Data excerpts:
◇ ◇ ◇
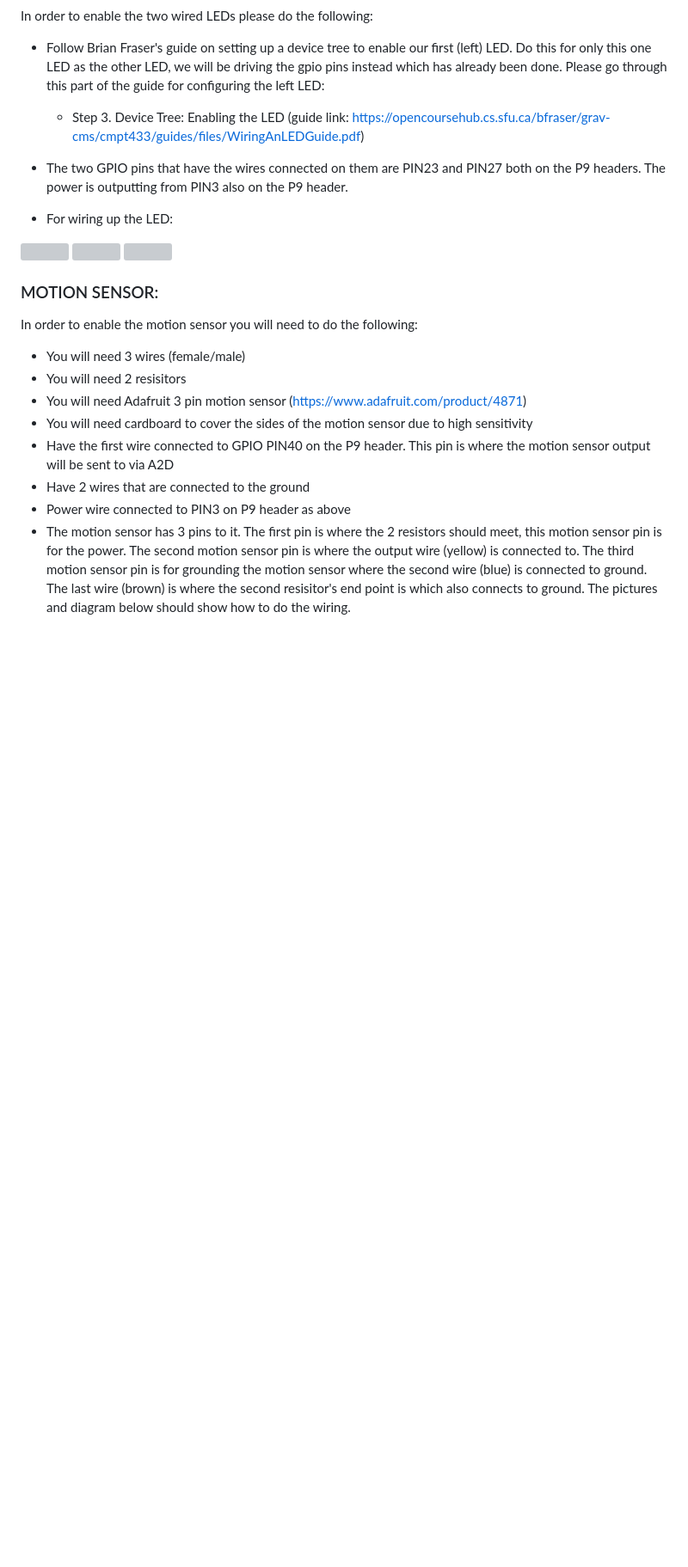
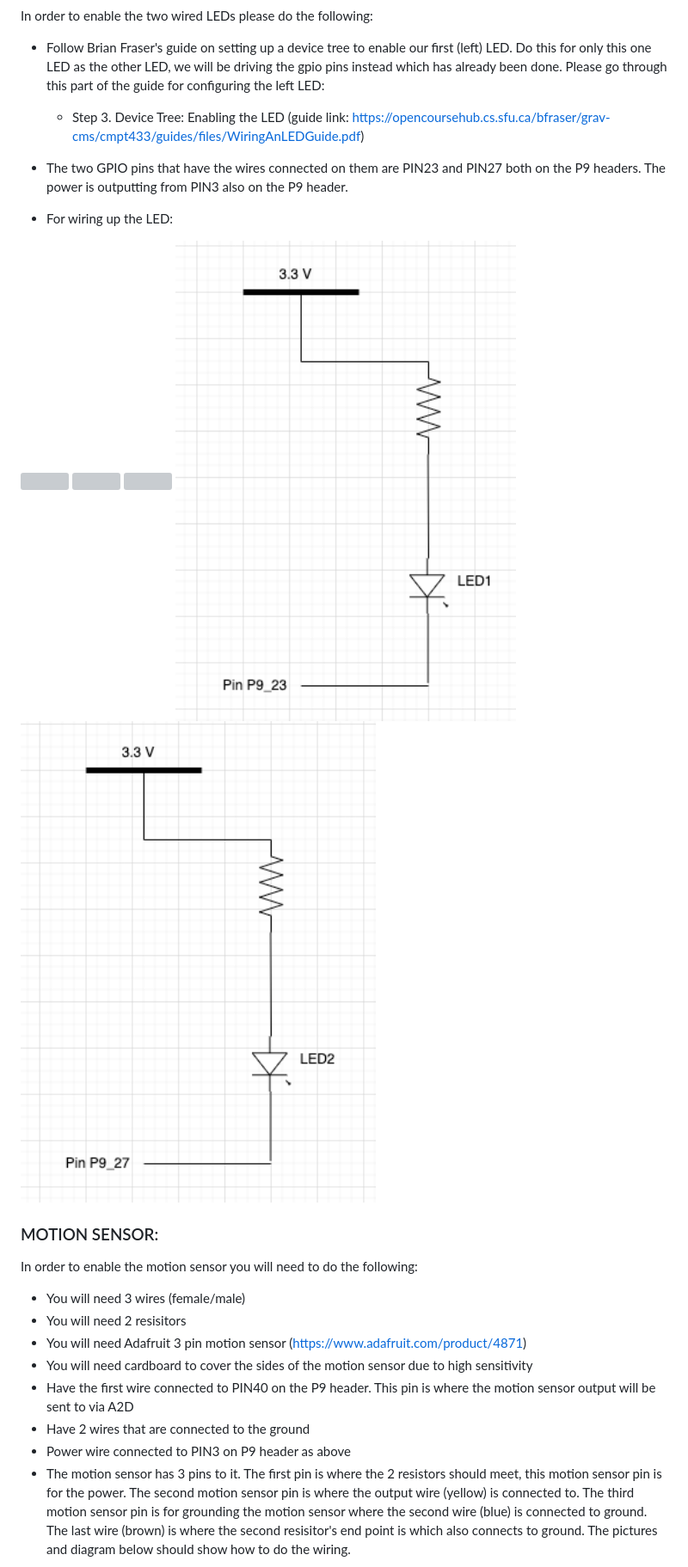
Before and after one commit to Kreutonz/cmpt433-project, a Markdown page: README.md, the part around the change printed below. Shown: that part at 86% size. Drawn GitHub-style; pictures changed too: ledwiring/led1.png (added), ledwiring/led2.png (added); blank space fills up the shorter version; grey boxes are pictures that could not be loaded.

```diff
--- a/README.md
+++ b/README.md
@@ -42,7 +42,9 @@ In order to enable the two wired LEDs please do the following:
 * For wiring up the LED: <br>
 <img src="https://github.com/Kreutonz/cmpt433-project/blob/Sumeet/ledwiring/20230318_184828.jpg" width="500" height="500">
 <img src="https://github.com/Kreutonz/cmpt433-project/blob/Sumeet/ledwiring/20230318_184838.jpg" width="500" height="500">
-<img src="https://github.com/Kreutonz/cmpt433-project/blob/Sumeet/ledwiring/20230321_113237.jpg" width="500" height="500"><br>
+<img src="https://github.com/Kreutonz/cmpt433-project/blob/Sumeet/ledwiring/20230321_113237.jpg" width="500" height="500">
+<img src="https://github.com/Kreutonz/cmpt433-project/blob/Sumeet/ledwiring/led1.png" width="500" height="500">
+<img src="https://github.com/Kreutonz/cmpt433-project/blob/Sumeet/ledwiring/led2.png" width="500" height="500"><br>
 
 ### MOTION SENSOR:
 In order to enable the motion sensor you will need to do the following:
@@ -50,7 +52,7 @@ In order to enable the motion sensor you will need to do the following:
 * You will need 2 resisitors
 * You will need Adafruit 3 pin motion sensor (https://www.adafruit.com/product/4871) <br>
 * You will need cardboard to cover the sides of the motion sensor due to high sensitivity
-* Have the first wire connected to GPIO PIN40 on the P9 header. This pin is where the motion sensor output will be sent to via A2D
+* Have the first wire connected to PIN40 on the P9 header. This pin is where the motion sensor output will be sent to via A2D
 * Have 2 wires that are connected to the ground
 * Power wire connected to PIN3 on P9 header as above
 * The motion sensor has 3 pins to it. The first pin is where the 2 resistors should meet, this motion sensor pin is for the power. The second motion sensor pin is where the output wire (yellow) is connected to. The third motion sensor pin is for grounding the motion sensor where the second wire (blue) is connected to ground. The last wire (brown) is where the second resisitor's end point is which also connects to ground. The pictures and diagram below should show how to do the wiring.
```
Also changed, not shown: other parts of README.md (+1 -0 lines), motionSensorWiring/motionsensor.png (added).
◇ ◇ ◇
An exact reprint of the records above is required, with all pictures left out.

Before and after one commit to Kreutonz/cmpt433-project, a Markdown page: README.md, the part around the change printed below. Shown: that part at 86% size. Drawn GitHub-style; pictures changed too: ledwiring/led1.png (added), ledwiring/led2.png (added); blank space fills up the shorter version; grey boxes are pictures that could not be loaded.

```diff
--- a/README.md
+++ b/README.md
@@ -42,7 +42,9 @@ In order to enable the two wired LEDs please do the following:
 * For wiring up the LED: <br>
 <img src="https://github.com/Kreutonz/cmpt433-project/blob/Sumeet/ledwiring/20230318_184828.jpg" width="500" height="500">
 <img src="https://github.com/Kreutonz/cmpt433-project/blob/Sumeet/ledwiring/20230318_184838.jpg" width="500" height="500">
-<img src="https://github.com/Kreutonz/cmpt433-project/blob/Sumeet/ledwiring/20230321_113237.jpg" width="500" height="500"><br>
+<img src="https://github.com/Kreutonz/cmpt433-project/blob/Sumeet/ledwiring/20230321_113237.jpg" width="500" height="500">
+<img src="https://github.com/Kreutonz/cmpt433-project/blob/Sumeet/ledwiring/led1.png" width="500" height="500">
+<img src="https://github.com/Kreutonz/cmpt433-project/blob/Sumeet/ledwiring/led2.png" width="500" height="500"><br>
 
 ### MOTION SENSOR:
 In order to enable the motion sensor you will need to do the following:
@@ -50,7 +52,7 @@ In order to enable the motion sensor you will need to do the following:
 * You will need 2 resisitors
 * You will need Adafruit 3 pin motion sensor (https://www.adafruit.com/product/4871) <br>
 * You will need cardboard to cover the sides of the motion sensor due to high sensitivity
-* Have the first wire connected to GPIO PIN40 on the P9 header. This pin is where the motion sensor output will be sent to via A2D
+* Have the first wire connected to PIN40 on the P9 header. This pin is where the motion sensor output will be sent to via A2D
 * Have 2 wires that are connected to the ground
 * Power wire connected to PIN3 on P9 header as above
 * The motion sensor has 3 pins to it. The first pin is where the 2 resistors should meet, this motion sensor pin is for the power. The second motion sensor pin is where the output wire (yellow) is connected to. The third motion sensor pin is for grounding the motion sensor where the second wire (blue) is connected to ground. The last wire (brown) is where the second resisitor's end point is which also connects to ground. The pictures and diagram below should show how to do the wiring.
```
Also changed, not shown: other parts of README.md (+1 -0 lines), motionSensorWiring/motionsensor.png (added).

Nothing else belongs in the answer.